US Labor Department's OSHA fines Precision Production Inc. more than
$149,000 for lack of hazardous energy procedures, not training workers
CLEVELAND – The U.S. Department of Labor's Occupational Safety and Health Administration has cited Precision Production Inc., a manufacturer of fabricated components in Cleveland, with 15 alleged safety violations. The company faces penalties totaling $149,250.
"Failing to implement procedures to prevent injury from unexpected energization or startup of machinery and equipment is a leading cause of workplace injury," said OSHA Area Director Rob Medlock in Cleveland. "By not having safety procedures in place, employers such as Precision Production are knowingly putting their workers at risk. OSHA is committed to seeing that workers are provided with a safe and healthy workplace."
As a result of a May inspection by OSHA, the company was issued four willful citations with proposed fines of $140,000 for failing to establish lockout/tagout procedures of energy sources, train workers on recognizing hazardous energy sources and control methods, and require workers to lock out machinery when performing maintenance and have machine guards in place. A willful violation is one committed with intentional, knowing or voluntary disregard for the law's requirements, or plain indifference to employee safety and health.
Precision Production Inc. also received 10 serious citations with proposed penalties of $9,250. Alleged violations include failing to develop training programs for working with hazardous chemicals, develop and implement a workplace hazard assessment, train workers in the use and wear of personal protective equipment and conduct required crane inspections. A serious citation is issued when there is substantial probability that death or serious physical harm could result from a hazard about which the employer knew or should have known.
The company also received one other-than-serious violation for failing to maintain an OSH 300 log of all recordable occupational injuries. An-other-than-serious violation is one that has a direct relationship to job safety and health, but probably would not cause death or serious physical harm.

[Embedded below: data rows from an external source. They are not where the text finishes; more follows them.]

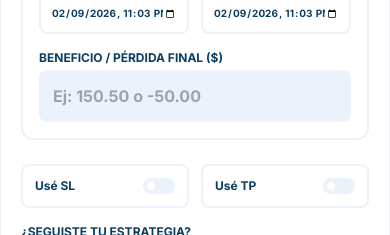
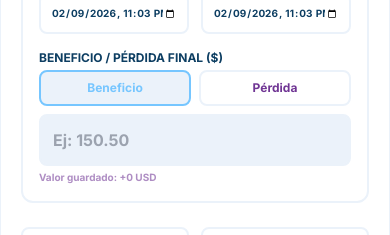
Before and after one commit to daniel-iuliano/diary, a React (Vite) app: page / in a window 390 px wide. Both pictures are taken after a click on the button 193 px from the left and 780 px from the top of the page. Shown: the part 472-707 px from the top of the page. Built offline with nearby package versions, Linux system fonts and the light colour scheme; no server answers.

Commit message:
Improve P/L UX on mobile and show net average breakdown

```diff
--- a/components/StatsDashboard.tsx
+++ b/components/StatsDashboard.tsx
@@ -29,6 +29,9 @@ const StatsDashboard: React.FC<Props> = ({ trades }) => {
     const losses = trades.filter(t => t.pnl < 0);
     const goodExecution = trades.filter(t => t.outcome === 'good');
     const totalPnl = trades.reduce((sum, t) => sum + t.pnl, 0);
+    const grossProfit = trades.filter(t => t.pnl > 0).reduce((sum, t) => sum + t.pnl, 0);
+    const grossLoss = trades.filter(t => t.pnl < 0).reduce((sum, t) => sum + t.pnl, 0);
+    const netResult = grossProfit + grossLoss;
     const slUsage = trades.filter(t => t.usedStopLoss).length;
     const tpUsage = trades.filter(t => t.usedTakeProfit).length;
 
@@ -89,6 +92,12 @@ const StatsDashboard: React.FC<Props> = ({ trades }) => {
           <p className="text-2xl font-bold" style={{ color: stats.avgPnl >= 0 ? COLORS.accent : COLORS.risk }}>
             ${stats.avgPnl.toFixed(1)}
           </p>
+          <p className="text-[10px] font-bold mt-1" style={{ color: netResult >= 0 ? COLORS.accent : COLORS.risk }}>
+            Neto: {netResult >= 0 ? '+' : ''}${netResult.toFixed(2)}
+          </p>
+          <p className="text-[9px] font-bold" style={{ color: COLORS.risk + '90' }}>
+            {`Ganancias (${grossProfit.toFixed(2)}) - Pérdidas (${Math.abs(grossLoss).toFixed(2)})`}
+          </p>
         </div>
       </div>
 
--- a/components/TradeForm.tsx
+++ b/components/TradeForm.tsx
@@ -19,7 +19,8 @@ const TradeForm: React.FC<Props> = ({ onSave, onCancel, initialData }) => {
   // Use strings for price and pnl state to maintain precision while typing (especially for leading zeros)
   const [entryPriceStr, setEntryPriceStr] = useState(initialData?.entryPrice?.toString() || '');
   const [exitPriceStr, setExitPriceStr] = useState(initialData?.exitPrice?.toString() || '');
-  const [pnlStr, setPnlStr] = useState(initialData?.pnl?.toString() || '');
+  const [pnlMode, setPnlMode] = useState<'profit' | 'loss'>(initialData && initialData.pnl < 0 ? 'loss' : 'profit');
+  const [pnlAmountStr, setPnlAmountStr] = useState(initialData ? Math.abs(initialData.pnl).toString() : '');
 
   const [formData, setFormData] = useState<Partial<Trade>>(initialData || {
     type: 'long',
@@ -65,18 +66,39 @@ const TradeForm: React.FC<Props> = ({ onSave, onCancel, initialData }) => {
 
   const handleSubmit = (e: React.FormEvent) => {
     e.preventDefault();
-    if (!formData.asset || !entryPriceStr || pnlStr === '') {
+    if (!formData.asset || !entryPriceStr.trim() || pnlAmountStr.trim() === '') {
       alert("Por favor completa los campos obligatorios (Activo, Entrada y P/L).");
       return;
     }
+
+    const entryPrice = Number(entryPriceStr);
+    const exitPrice = exitPriceStr.trim() ? Number(exitPriceStr) : undefined;
+    const pnlAmount = Number(pnlAmountStr);
+
+    if (!Number.isFinite(entryPrice)) {
+      alert('El precio de entrada debe ser un número válido.');
+      return;
+    }
+
+    if (exitPriceStr.trim() && !Number.isFinite(exitPrice)) {
+      alert('El precio de cierre debe ser un número válido.');
+      return;
+    }
+
+    if (!Number.isFinite(pnlAmount) || pnlAmount < 0) {
+      alert('El monto debe ser un número válido mayor o igual a 0. El selector define si es beneficio o pérdida.');
+      return;
+    }
+
+    const pnl = pnlMode === 'loss' ? -Math.abs(pnlAmount) : Math.abs(pnlAmount);
 
     const trade: Trade = {
       id: initialData?.id || crypto.randomUUID(),
       asset: formData.asset!,
       type: (formData.type as TradeType) || 'long',
-      entryPrice: Number(entryPriceStr),
-      exitPrice: exitPriceStr ? Number(exitPriceStr) : undefined,
-      pnl: Number(pnlStr),
+      entryPrice,
+      exitPrice,
+      pnl,
       leverage: Number(formData.leverage) || 1,
       usedStopLoss: !!formData.usedStopLoss,
       usedTakeProfit: !!formData.usedTakeProfit,
@@ -230,19 +252,42 @@ const TradeForm: React.FC<Props> = ({ onSave, onCancel, initialData }) => {
 
         <div>
           <label className="block text-xs font-bold uppercase mb-1" style={{ color: COLORS.brand }}>Beneficio / Pérdida Final ($)</label>
+          <div className="grid grid-cols-2 gap-2 mb-2">
+            <button
+              type="button"
+              onClick={() => setPnlMode('profit')}
+              className={`py-2 text-xs font-bold rounded-lg border-2 transition-all ${pnlMode === 'profit' ? 'bg-[#ebf2fa]' : 'bg-white'}`}
+              style={{ color: COLORS.accent, borderColor: pnlMode === 'profit' ? COLORS.accent : COLORS.surface }}
+            >
+              Beneficio
+            </button>
+            <button
+              type="button"
+              onClick={() => setPnlMode('loss')}
+              className={`py-2 text-xs font-bold rounded-lg border-2 transition-all ${pnlMode === 'loss' ? 'bg-[#ebf2fa]' : 'bg-white'}`}
+              style={{ color: COLORS.risk, borderColor: pnlMode === 'loss' ? COLORS.risk : COLORS.surface }}
+            >
+              Pérdida
+            </button>
+          </div>
           <input
             type="number"
+            inputMode="decimal"
+            min="0"
             step="any"
-            value={pnlStr}
-            onChange={(e) => setPnlStr(e.target.value)}
+            value={pnlAmountStr}
+            onChange={(e) => setPnlAmountStr(e.target.value)}
             className="w-full bg-[#ebf2fa] border-2 rounded-lg p-3 text-base outline-none font-black transition-all focus:border-[#76c6ff]"
             style={{
-              color: Number(pnlStr) >= 0 ? COLORS.accent : COLORS.risk,
+              color: pnlMode === 'profit' ? COLORS.accent : COLORS.risk,
               borderColor: COLORS.surface
             }}
-            placeholder="Ej: 150.50 o -50.00"
+            placeholder={pnlMode === 'profit' ? 'Ej: 150.50' : 'Ej: 50.00'}
             required
           />
+          <p className="mt-1 text-[10px] font-bold" style={{ color: COLORS.risk + '90' }}>
+            Valor guardado: {pnlMode === 'loss' ? '-' : '+'}{pnlAmountStr || '0'} USD
+          </p>
         </div>
       </div>
 
@@ -322,7 +367,11 @@ const TradeForm: React.FC<Props> = ({ onSave, onCancel, initialData }) => {
       <div className="grid grid-cols-2 gap-4">
         <button
           type="button"
-          onClick={onCancel}
+          onClick={() => {
+            setPnlMode('profit');
+            setPnlAmountStr('');
+            onCancel();
+          }}
           className="p-4 bg-[#ebf2fa] rounded-2xl font-bold text-sm"
           style={{ color: COLORS.brand }}
         >
--- a/services/exportService.ts
+++ b/services/exportService.ts
@@ -38,6 +38,13 @@ export const exportTradesToCSV = (trades: Trade[]) => {
 
 export const parseCSVToTrades = async (file: File): Promise<Trade[]> => {
   return new Promise((resolve, reject) => {
+    const parseOptionalNumber = (value: string): number | undefined => {
+      const trimmed = value.trim();
+      if (!trimmed) return undefined;
+      const parsed = Number(trimmed);
+      return Number.isFinite(parsed) ? parsed : undefined;
+    };
+
     const reader = new FileReader();
     reader.onload = (e) => {
       try {
@@ -63,15 +70,21 @@ export const parseCSVToTrades = async (file: File): Promise<Trade[]> => {
           });
 
           // Validation and Type Casting
-          if (!row.asset || !row.entryPrice) continue;
+          if (!row.asset) continue;
+
+          const entryPrice = parseOptionalNumber(row.entryPrice);
+          const exitPrice = parseOptionalNumber(row.exitPrice);
+          const pnl = parseOptionalNumber(row.pnl);
+
+          if (entryPrice === undefined || pnl === undefined) continue;
 
           trades.push({
             id: row.id || crypto.randomUUID(),
             asset: row.asset.toUpperCase(),
             type: (row.type === 'short' ? 'short' : 'long') as TradeType,
-            entryPrice: parseFloat(row.entryPrice) || 0,
-            exitPrice: row.exitPrice ? parseFloat(row.exitPrice) : undefined,
-            pnl: parseFloat(row.pnl) || 0,
+            entryPrice,
+            exitPrice,
+            pnl,
             leverage: parseInt(row.leverage) || 1,
             usedStopLoss: row.usedStopLoss === '1' || row.usedStopLoss === 'true',
             usedTakeProfit: row.usedTakeProfit === '1' || row.usedTakeProfit === 'true',
```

The company has 15 business days from receipt of its citations and penalties to comply, request an informal conference with OSHA's area director or contest the findings before the independent Occupational Safety and Health Review Commission. Employers and employees with questions regarding workplace safety and health standards can call OSHA's Cleveland Area Office at 216-615-4266. To report workplace accidents, fatalities or situations posing imminent danger to workers, call OSHA's toll-free hotline at 800-321-OSHA (6742).
Under the Occupational Safety and Health Act of 1970, employers are responsible for providing safe and healthful workplaces for their employees. OSHA's role is to assure these conditions for America's working men and women by setting and enforcing standards, and providing training, education and assistance. For more information, visit http://www.osha.gov.
U.S. Department of Labor releases are accessible on the Internet at http://www.dol.gov. The information in this news release will be made available in alternate format (large print, Braille, audiotape or disc) from the COAST office upon request. Please specify which news release when placing your request at 202-693-7828 or TTY 202-693-7755. The Labor Department is committed to providing America's employers and employees with easy access to understandable information on how to comply with its laws and regulations. For more information, please visit http://www.dol.gov/compliance.